Free All Political Prisoners, Pope Urges Castro

January 25, 1998|MARK FINEMAN and RICHARD BOUDREAUX | TIMES STAFF WRITERS

HAVANA — In a challenge to Fidel Castro's government, Pope John Paul II called on his host Saturday to release all "prisoners of conscience" from Cuba's jails and open its tightly controlled Communist system to freedom of expression and assembly.

The pontiff's prisoner appeal, made during an emotional evening visit to a leper sanctuary in suburban Havana, was similar to requests he has made on other trips abroad. But it came after he had spoken out in the eastern city of Santiago for more "human rights and social justice" on the island--and after that city's archbishop had sharply criticized the government for Cuba's lack of basic freedoms.
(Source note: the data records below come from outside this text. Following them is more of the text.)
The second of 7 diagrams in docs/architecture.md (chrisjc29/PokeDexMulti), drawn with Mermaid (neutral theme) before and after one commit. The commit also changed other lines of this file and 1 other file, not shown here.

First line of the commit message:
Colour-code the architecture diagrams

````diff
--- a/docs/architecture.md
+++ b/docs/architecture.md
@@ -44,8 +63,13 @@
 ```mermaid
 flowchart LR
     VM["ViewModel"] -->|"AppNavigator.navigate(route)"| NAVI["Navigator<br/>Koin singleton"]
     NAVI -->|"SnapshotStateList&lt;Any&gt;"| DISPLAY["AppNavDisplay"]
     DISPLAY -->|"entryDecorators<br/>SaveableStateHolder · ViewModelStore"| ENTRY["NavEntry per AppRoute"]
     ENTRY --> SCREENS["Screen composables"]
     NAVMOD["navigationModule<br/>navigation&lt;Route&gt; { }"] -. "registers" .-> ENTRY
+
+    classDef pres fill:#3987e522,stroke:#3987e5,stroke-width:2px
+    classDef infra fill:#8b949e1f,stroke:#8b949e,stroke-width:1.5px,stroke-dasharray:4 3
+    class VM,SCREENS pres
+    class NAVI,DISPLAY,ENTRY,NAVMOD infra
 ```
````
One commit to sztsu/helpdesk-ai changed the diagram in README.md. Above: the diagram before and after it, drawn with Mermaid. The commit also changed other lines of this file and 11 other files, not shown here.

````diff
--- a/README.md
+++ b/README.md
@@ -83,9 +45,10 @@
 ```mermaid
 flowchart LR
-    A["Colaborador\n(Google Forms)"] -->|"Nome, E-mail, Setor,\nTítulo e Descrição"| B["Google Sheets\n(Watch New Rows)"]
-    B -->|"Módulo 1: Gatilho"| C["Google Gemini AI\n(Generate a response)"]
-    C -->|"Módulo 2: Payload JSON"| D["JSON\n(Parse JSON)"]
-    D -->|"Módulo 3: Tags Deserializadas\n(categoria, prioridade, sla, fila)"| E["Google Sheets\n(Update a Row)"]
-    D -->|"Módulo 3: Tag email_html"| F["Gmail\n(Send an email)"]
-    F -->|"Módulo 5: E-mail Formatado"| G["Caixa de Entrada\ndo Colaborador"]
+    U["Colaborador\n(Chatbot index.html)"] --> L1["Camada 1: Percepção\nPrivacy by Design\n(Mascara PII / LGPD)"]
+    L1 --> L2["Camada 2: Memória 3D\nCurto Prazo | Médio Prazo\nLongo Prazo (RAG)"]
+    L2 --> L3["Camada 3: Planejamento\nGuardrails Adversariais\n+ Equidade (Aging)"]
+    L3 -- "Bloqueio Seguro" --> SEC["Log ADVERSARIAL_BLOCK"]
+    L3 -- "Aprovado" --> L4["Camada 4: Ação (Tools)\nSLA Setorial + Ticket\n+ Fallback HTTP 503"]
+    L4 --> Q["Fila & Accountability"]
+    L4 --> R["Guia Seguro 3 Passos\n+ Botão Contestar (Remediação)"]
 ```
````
In a nationwide broadcast of a papal Mass attended by Gen. Raul Castro, the Cuban president's younger brother and second in command, Santiago Archbishop Pedro Meurice Estiu delivered the first opposition speech ever on Cuban state television.

Welcoming the pope to the nation's second-largest city and its official "Cradle of Liberty," the archbishop declared from the podium: "I present to you a growing number of Cubans who have confused fatherland with party, nationhood with the historical process of the last decades, and a culture with an ideology.

"Ours is a people that respects authority and likes order, but needs to learn to demythify false messianisms."

Later, at the leper sanctuary, the pope lamented what he called "the suffering of the soul" of "those who are isolated, persecuted, imprisoned for various offenses or for reasons of conscience--for ideas which, though dissident, are nonetheless peaceful."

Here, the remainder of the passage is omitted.